─── EXERCISE DATA
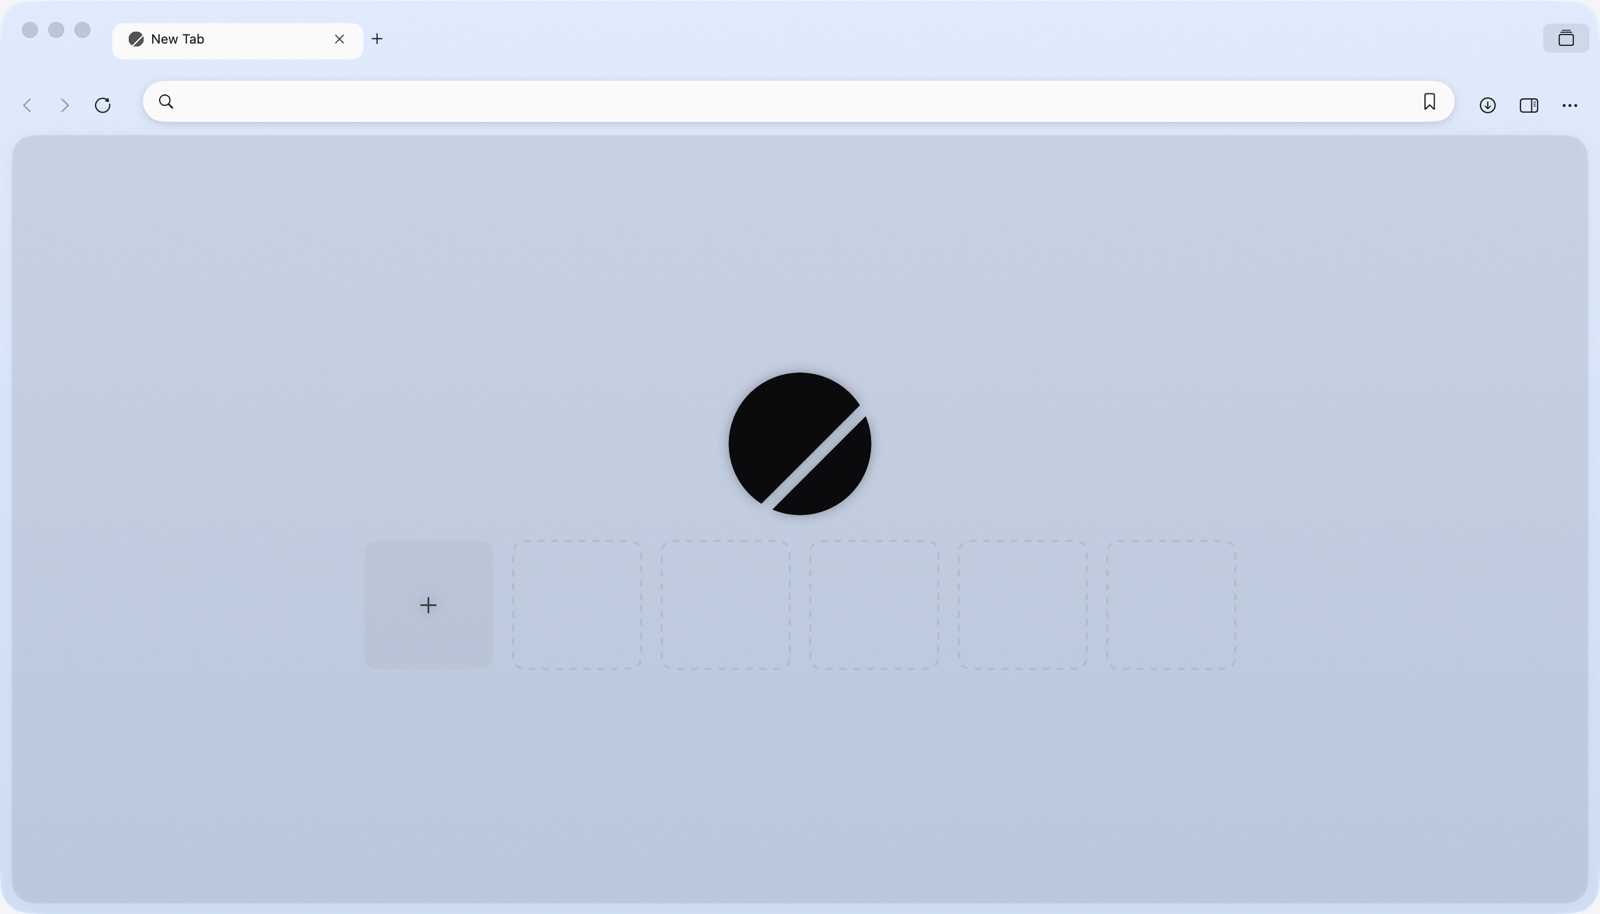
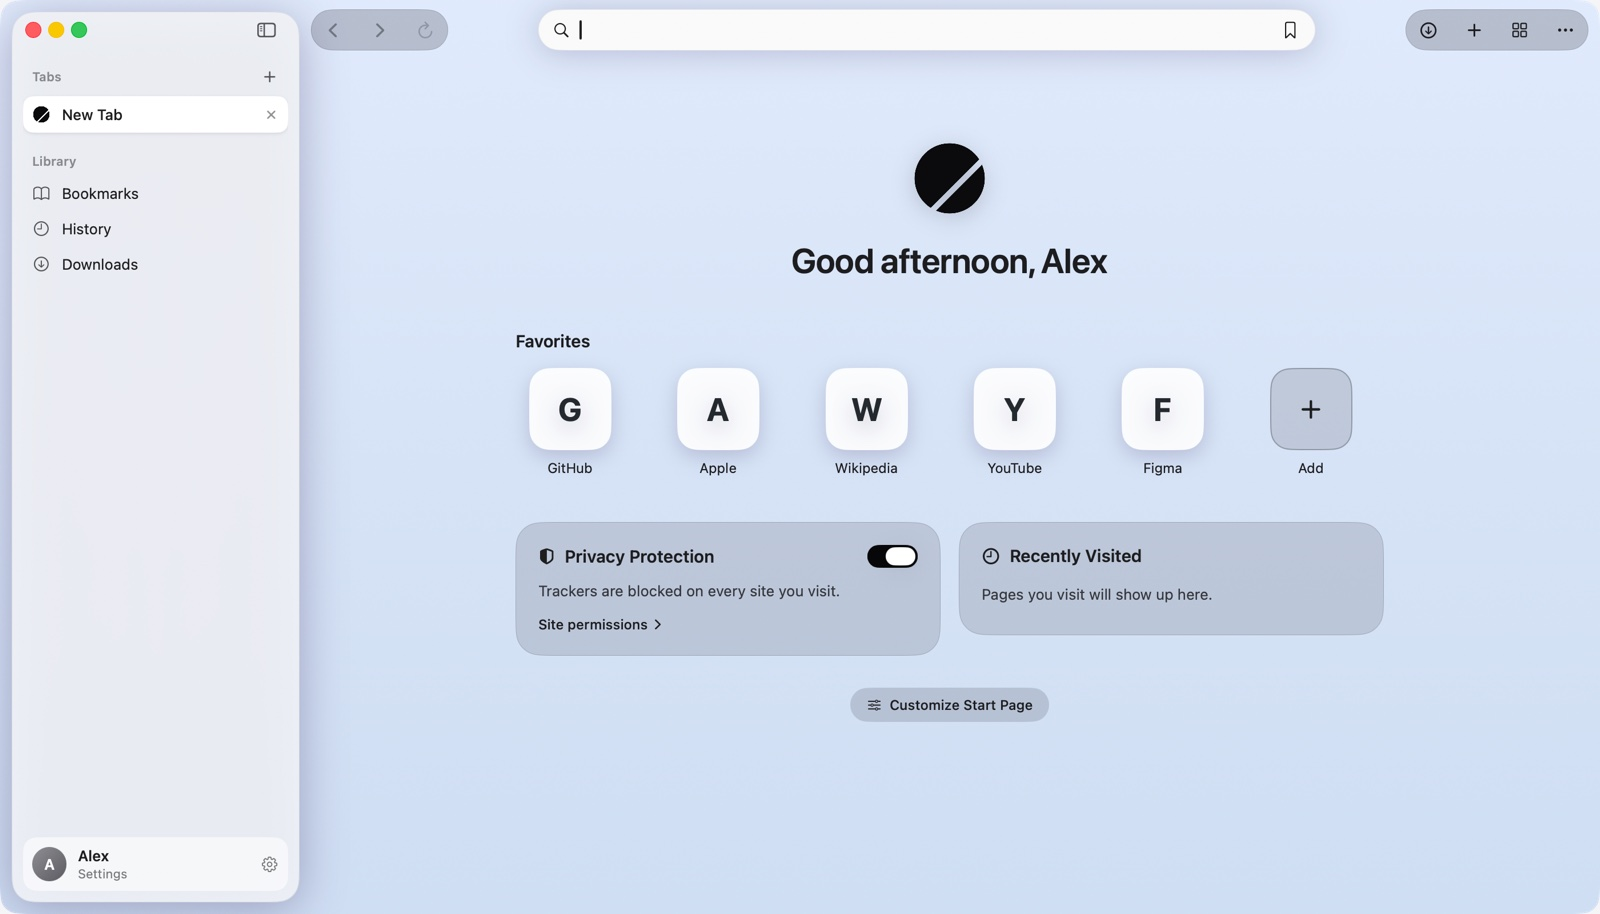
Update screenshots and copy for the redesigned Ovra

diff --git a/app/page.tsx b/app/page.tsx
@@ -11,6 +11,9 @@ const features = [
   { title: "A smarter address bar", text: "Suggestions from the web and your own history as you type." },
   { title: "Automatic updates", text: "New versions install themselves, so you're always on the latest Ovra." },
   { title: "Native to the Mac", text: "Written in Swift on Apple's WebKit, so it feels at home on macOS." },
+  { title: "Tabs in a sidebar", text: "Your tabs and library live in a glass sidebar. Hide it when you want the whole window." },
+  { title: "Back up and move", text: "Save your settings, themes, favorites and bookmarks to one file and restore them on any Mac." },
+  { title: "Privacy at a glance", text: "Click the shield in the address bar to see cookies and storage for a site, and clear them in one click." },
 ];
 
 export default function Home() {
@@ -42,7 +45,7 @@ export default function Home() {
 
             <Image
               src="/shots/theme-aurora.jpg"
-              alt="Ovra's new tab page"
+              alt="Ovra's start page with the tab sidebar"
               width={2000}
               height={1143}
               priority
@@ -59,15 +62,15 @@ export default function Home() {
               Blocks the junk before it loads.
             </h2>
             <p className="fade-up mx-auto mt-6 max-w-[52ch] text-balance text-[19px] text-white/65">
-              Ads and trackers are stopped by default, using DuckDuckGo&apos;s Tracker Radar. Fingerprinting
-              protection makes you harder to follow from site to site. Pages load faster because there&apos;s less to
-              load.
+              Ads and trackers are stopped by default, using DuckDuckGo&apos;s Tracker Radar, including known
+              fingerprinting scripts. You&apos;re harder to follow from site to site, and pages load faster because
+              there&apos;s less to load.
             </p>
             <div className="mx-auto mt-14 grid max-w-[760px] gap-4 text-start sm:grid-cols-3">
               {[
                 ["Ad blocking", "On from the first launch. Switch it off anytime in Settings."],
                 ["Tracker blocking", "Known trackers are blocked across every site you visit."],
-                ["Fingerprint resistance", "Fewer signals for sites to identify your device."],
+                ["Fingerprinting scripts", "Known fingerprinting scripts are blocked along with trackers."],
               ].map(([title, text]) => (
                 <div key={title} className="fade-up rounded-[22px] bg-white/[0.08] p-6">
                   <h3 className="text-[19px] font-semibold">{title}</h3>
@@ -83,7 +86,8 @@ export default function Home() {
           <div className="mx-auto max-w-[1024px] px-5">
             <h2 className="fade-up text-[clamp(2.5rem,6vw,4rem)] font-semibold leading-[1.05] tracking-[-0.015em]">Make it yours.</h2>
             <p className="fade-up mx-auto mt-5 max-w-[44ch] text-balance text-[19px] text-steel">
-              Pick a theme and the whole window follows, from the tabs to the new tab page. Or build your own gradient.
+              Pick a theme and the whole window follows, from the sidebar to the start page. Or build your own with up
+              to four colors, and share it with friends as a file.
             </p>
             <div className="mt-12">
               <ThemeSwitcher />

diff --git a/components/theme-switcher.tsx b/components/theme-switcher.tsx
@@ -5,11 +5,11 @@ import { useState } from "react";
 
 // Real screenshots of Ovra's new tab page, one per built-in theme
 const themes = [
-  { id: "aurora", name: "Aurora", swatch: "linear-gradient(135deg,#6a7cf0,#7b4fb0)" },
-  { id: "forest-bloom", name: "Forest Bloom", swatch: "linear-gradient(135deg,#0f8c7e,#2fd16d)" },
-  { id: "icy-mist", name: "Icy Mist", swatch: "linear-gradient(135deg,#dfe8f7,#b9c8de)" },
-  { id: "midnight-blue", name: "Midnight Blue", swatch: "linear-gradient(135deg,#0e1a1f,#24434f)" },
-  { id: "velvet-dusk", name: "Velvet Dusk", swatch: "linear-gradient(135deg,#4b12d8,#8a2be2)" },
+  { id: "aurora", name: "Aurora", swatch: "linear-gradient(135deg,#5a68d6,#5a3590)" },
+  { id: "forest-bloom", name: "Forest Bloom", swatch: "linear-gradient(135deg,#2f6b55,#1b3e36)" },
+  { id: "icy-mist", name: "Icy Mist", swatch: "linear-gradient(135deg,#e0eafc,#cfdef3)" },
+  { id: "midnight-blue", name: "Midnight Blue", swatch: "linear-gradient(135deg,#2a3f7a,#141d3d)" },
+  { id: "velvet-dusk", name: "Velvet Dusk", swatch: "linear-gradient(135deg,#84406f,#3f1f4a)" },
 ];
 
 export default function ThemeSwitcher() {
──────
THE TASK:
The whole listing above must be duplicated word for word, apart from its pictures.

PROBLEM SOLUTION:
Update screenshots and copy for the redesigned Ovra

diff --git a/app/page.tsx b/app/page.tsx
@@ -11,6 +11,9 @@ const features = [
   { title: "A smarter address bar", text: "Suggestions from the web and your own history as you type." },
   { title: "Automatic updates", text: "New versions install themselves, so you're always on the latest Ovra." },
   { title: "Native to the Mac", text: "Written in Swift on Apple's WebKit, so it feels at home on macOS." },
+  { title: "Tabs in a sidebar", text: "Your tabs and library live in a glass sidebar. Hide it when you want the whole window." },
+  { title: "Back up and move", text: "Save your settings, themes, favorites and bookmarks to one file and restore them on any Mac." },
+  { title: "Privacy at a glance", text: "Click the shield in the address bar to see cookies and storage for a site, and clear them in one click." },
 ];
 
 export default function Home() {
@@ -42,7 +45,7 @@ export default function Home() {
 
             <Image
               src="/shots/theme-aurora.jpg"
-              alt="Ovra's new tab page"
+              alt="Ovra's start page with the tab sidebar"
               width={2000}
               height={1143}
               priority
@@ -59,15 +62,15 @@ export default function Home() {
               Blocks the junk before it loads.
             </h2>
             <p className="fade-up mx-auto mt-6 max-w-[52ch] text-balance text-[19px] text-white/65">
-              Ads and trackers are stopped by default, using DuckDuckGo&apos;s Tracker Radar. Fingerprinting
-              protection makes you harder to follow from site to site. Pages load faster because there&apos;s less to
-              load.
+              Ads and trackers are stopped by default, using DuckDuckGo&apos;s Tracker Radar, including known
+              fingerprinting scripts. You&apos;re harder to follow from site to site, and pages load faster because
+              there&apos;s less to load.
             </p>
             <div className="mx-auto mt-14 grid max-w-[760px] gap-4 text-start sm:grid-cols-3">
               {[
                 ["Ad blocking", "On from the first launch. Switch it off anytime in Settings."],
                 ["Tracker blocking", "Known trackers are blocked across every site you visit."],
-                ["Fingerprint resistance", "Fewer signals for sites to identify your device."],
+                ["Fingerprinting scripts", "Known fingerprinting scripts are blocked along with trackers."],
               ].map(([title, text]) => (
                 <div key={title} className="fade-up rounded-[22px] bg-white/[0.08] p-6">
                   <h3 className="text-[19px] font-semibold">{title}</h3>
@@ -83,7 +86,8 @@ export default function Home() {
           <div className="mx-auto max-w-[1024px] px-5">
             <h2 className="fade-up text-[clamp(2.5rem,6vw,4rem)] font-semibold leading-[1.05] tracking-[-0.015em]">Make it yours.</h2>
             <p className="fade-up mx-auto mt-5 max-w-[44ch] text-balance text-[19px] text-steel">
-              Pick a theme and the whole window follows, from the tabs to the new tab page. Or build your own gradient.
+              Pick a theme and the whole window follows, from the sidebar to the start page. Or build your own with up
+              to four colors, and share it with friends as a file.
             </p>
             <div className="mt-12">
               <ThemeSwitcher />

diff --git a/components/theme-switcher.tsx b/components/theme-switcher.tsx
@@ -5,11 +5,11 @@ import { useState } from "react";
 
 // Real screenshots of Ovra's new tab page, one per built-in theme
 const themes = [
-  { id: "aurora", name: "Aurora", swatch: "linear-gradient(135deg,#6a7cf0,#7b4fb0)" },
-  { id: "forest-bloom", name: "Forest Bloom", swatch: "linear-gradient(135deg,#0f8c7e,#2fd16d)" },
-  { id: "icy-mist", name: "Icy Mist", swatch: "linear-gradient(135deg,#dfe8f7,#b9c8de)" },
-  { id: "midnight-blue", name: "Midnight Blue", swatch: "linear-gradient(135deg,#0e1a1f,#24434f)" },
-  { id: "velvet-dusk", name: "Velvet Dusk", swatch: "linear-gradient(135deg,#4b12d8,#8a2be2)" },
+  { id: "aurora", name: "Aurora", swatch: "linear-gradient(135deg,#5a68d6,#5a3590)" },
+  { id: "forest-bloom", name: "Forest Bloom", swatch: "linear-gradient(135deg,#2f6b55,#1b3e36)" },
+  { id: "icy-mist", name: "Icy Mist", swatch: "linear-gradient(135deg,#e0eafc,#cfdef3)" },
+  { id: "midnight-blue", name: "Midnight Blue", swatch: "linear-gradient(135deg,#2a3f7a,#141d3d)" },
+  { id: "velvet-dusk", name: "Velvet Dusk", swatch: "linear-gradient(135deg,#84406f,#3f1f4a)" },
 ];
 
 export default function ThemeSwitcher() {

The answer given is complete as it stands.